Posted on January 2018 By Speller International
Small talk is one of those things that can tie people in knots. To some, it comes naturally, and they can happily patter away about anything with anyone, in any sort of gathering.
To others, particularly the more introverted among us, the very idea of making polite conversation about the weather or current events seems pointless, or even fills them with dread.
In fact, small talk – once coined by eminent anthropologist Bronislaw Malinowski as ‘phatic communication’, meaning social exchanges that don’t seek or offer information of real value – serves as a way of managing interpersonal relationships and ‘lubricating’ social interactions, acting as a crucial bonding element across many facets of society.
How are you settling in?
One area where small talk can become a big concern is in the workplace. Job interviews, or settling into a company in a new role, are critical areas where your ability to interact fluidly and pleasantly with others can be thrown suddenly into the spotlight.

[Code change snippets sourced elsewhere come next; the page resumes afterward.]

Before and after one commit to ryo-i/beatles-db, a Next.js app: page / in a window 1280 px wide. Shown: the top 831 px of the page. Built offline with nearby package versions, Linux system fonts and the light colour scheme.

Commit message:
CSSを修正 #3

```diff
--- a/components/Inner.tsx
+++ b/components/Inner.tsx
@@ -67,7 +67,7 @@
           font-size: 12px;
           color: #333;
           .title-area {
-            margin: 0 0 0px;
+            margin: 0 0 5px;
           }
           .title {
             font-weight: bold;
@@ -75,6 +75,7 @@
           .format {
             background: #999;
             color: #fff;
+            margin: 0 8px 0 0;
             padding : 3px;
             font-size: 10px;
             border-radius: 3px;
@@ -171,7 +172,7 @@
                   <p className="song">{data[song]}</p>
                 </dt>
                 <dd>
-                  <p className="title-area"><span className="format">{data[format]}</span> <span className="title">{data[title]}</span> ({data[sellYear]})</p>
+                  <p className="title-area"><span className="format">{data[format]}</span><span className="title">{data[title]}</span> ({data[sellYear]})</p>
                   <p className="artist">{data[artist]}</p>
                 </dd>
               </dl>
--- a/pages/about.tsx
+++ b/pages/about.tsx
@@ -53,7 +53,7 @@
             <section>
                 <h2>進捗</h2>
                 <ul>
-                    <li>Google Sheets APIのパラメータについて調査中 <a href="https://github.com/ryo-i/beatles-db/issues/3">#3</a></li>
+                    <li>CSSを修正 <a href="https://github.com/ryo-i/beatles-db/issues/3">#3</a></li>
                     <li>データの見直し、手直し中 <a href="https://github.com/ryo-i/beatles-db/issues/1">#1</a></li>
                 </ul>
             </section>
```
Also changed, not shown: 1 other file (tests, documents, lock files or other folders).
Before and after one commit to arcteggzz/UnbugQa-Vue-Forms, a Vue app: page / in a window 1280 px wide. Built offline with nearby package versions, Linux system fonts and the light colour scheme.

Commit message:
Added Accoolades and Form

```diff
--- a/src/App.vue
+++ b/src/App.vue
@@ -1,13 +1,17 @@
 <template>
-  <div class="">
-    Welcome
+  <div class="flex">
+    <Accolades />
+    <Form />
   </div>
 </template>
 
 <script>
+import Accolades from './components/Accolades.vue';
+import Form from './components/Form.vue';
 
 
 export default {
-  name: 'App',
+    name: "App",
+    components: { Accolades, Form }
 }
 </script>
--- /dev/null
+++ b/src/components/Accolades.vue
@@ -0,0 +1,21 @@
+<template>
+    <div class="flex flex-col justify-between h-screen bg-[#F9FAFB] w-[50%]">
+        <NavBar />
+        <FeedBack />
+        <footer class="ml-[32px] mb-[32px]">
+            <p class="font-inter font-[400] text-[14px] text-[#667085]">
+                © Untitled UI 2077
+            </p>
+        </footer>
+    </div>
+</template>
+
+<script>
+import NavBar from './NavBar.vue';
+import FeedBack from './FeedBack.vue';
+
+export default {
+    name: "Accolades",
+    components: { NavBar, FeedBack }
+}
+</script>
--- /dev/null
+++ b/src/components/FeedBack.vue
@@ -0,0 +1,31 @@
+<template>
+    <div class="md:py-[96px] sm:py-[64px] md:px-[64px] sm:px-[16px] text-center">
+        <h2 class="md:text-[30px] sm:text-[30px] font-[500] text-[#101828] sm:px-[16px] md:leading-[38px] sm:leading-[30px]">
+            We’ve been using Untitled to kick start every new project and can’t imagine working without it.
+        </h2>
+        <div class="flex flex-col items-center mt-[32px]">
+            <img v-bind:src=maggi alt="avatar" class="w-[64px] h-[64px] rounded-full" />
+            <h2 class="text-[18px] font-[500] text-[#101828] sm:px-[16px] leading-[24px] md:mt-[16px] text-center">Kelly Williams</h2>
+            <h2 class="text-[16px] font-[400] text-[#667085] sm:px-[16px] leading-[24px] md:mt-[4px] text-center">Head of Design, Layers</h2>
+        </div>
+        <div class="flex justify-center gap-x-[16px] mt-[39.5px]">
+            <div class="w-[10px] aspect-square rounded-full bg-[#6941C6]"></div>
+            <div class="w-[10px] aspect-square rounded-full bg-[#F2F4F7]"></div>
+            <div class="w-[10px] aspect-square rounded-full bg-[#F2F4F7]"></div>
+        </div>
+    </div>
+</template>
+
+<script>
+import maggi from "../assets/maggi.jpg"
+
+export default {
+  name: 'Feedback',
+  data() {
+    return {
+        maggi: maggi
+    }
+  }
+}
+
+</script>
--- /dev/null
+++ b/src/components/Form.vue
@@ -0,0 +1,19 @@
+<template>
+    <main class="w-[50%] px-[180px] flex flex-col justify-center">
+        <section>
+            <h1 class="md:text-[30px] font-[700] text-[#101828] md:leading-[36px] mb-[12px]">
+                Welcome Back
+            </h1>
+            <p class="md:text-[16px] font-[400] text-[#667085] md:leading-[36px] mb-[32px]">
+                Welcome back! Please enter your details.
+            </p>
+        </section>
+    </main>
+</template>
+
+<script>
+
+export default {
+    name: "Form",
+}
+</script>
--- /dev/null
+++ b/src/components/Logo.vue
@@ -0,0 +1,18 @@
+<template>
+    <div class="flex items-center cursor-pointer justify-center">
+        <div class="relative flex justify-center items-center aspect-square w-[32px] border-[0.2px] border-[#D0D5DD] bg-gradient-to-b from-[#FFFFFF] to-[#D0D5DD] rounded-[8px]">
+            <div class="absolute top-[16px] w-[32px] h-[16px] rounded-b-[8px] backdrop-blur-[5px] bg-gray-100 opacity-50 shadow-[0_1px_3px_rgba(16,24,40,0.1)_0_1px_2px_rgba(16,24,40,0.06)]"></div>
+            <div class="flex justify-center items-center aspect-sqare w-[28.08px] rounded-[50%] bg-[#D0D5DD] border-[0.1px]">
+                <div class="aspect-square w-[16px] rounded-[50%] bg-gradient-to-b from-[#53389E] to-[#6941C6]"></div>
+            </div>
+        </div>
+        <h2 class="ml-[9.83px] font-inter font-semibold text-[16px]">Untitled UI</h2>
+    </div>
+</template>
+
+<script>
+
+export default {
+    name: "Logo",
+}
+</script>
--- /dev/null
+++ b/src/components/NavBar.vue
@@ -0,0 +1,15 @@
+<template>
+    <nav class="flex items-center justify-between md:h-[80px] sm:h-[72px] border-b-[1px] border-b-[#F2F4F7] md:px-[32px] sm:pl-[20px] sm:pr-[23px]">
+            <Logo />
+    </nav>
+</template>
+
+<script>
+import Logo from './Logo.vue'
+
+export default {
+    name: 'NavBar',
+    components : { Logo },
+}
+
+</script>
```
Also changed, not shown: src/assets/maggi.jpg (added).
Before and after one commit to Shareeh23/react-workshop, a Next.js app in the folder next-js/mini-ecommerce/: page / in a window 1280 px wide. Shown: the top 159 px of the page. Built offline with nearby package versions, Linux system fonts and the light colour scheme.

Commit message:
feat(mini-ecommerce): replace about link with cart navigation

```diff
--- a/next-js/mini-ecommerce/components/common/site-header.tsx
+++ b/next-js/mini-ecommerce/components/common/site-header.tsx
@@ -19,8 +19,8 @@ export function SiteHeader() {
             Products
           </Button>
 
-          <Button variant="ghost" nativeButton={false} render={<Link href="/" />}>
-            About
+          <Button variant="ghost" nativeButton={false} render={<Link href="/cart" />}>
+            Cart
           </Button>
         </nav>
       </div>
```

It pays to remember that small talk is an art that can be learnt, and sometimes it can make all the difference between landing that job, and earning the respect of your peers.
With that in mind, here are some pointers that may help those who may have struggled in their social interactions in the workplace.
1. Keep it positive
It’s true. Nobody likes a whiner, or a snitch, or a negative Nelly. As such, try always to steer conversations towards something positive that you enjoy, or that the person you’re talking to enjoys. And definitely don’t talk about a boss you dislike. Focus on the good. It will do wonders for your mood, and general morale.
2. Find common ground
Try to find something you have in common with the person you’re talking to. It could be something you mutually enjoy. Conversations are always easier when you realise you’re both into the same thing, or share a similar perspective on a given topic.
3. But enough about me…
Look, you’re not always going to find common points of interest with everyone you meet. And that’s ok. Instead, why not ask them about themselves? People generally love to talk about themselves, as they don’t have to think so hard what to talk about. See what they like. Remember, you don’t always have to be interested in something to have a conversation about it.
4. Opening up
You know what works in small talk? Open questions, that can’t be easily answered with simple yes and no responses. For instance, the difference between asking ‘What do you enjoy doing in your spare time?’ instead of ‘Do you have any hobbies?’ is enormous. The former allows much more room for a conversation to evolve organically.
5. Boring talk is boring
Yes, small talk is often about common touchstones or universal things. And as tempting as it is to default to subjects like the weather, or how busy the traffic was, it pays to try harder. Have a think about something interesting and topical, such as a notable news event or something relevant to the role you are interviewing for. Needless to say, it’s best to try and avoid potentially inflammatory subjects like religion and politics.
Don’t sweat the small stuff
Everything gets easier with practice, even small talk. If you know you aren’t very good at something, what do you do? You practice. So, next time you grab a coffee from the kitchen, try and strike up a conversation.
It may feel awkward at first, but over time it will get a lot easier. And, the more you show you’re happy to talk, the more chance people will wish to talk with you. Like most things, practice makes perfect.
Of course, be aware of overcompensating. After all, you don’t want to cross the line into waffle, especially in interviews! Remember, small talk is small. So think about your interests and hobbies, and make sure you can give a concise and interesting description of it if someone engages you in the kitchen.
Finally, don’t forget to actually listen! Nobody enjoys talking to someone who is just waiting for his or hers’ next opportunity to speak.
There are plenty of books available to help you start to master this ‘small’ skill, for big impact. What have you read that’s made a difference? Share your stories about anything that’s helped you improve your interpersonal skills in the comments below!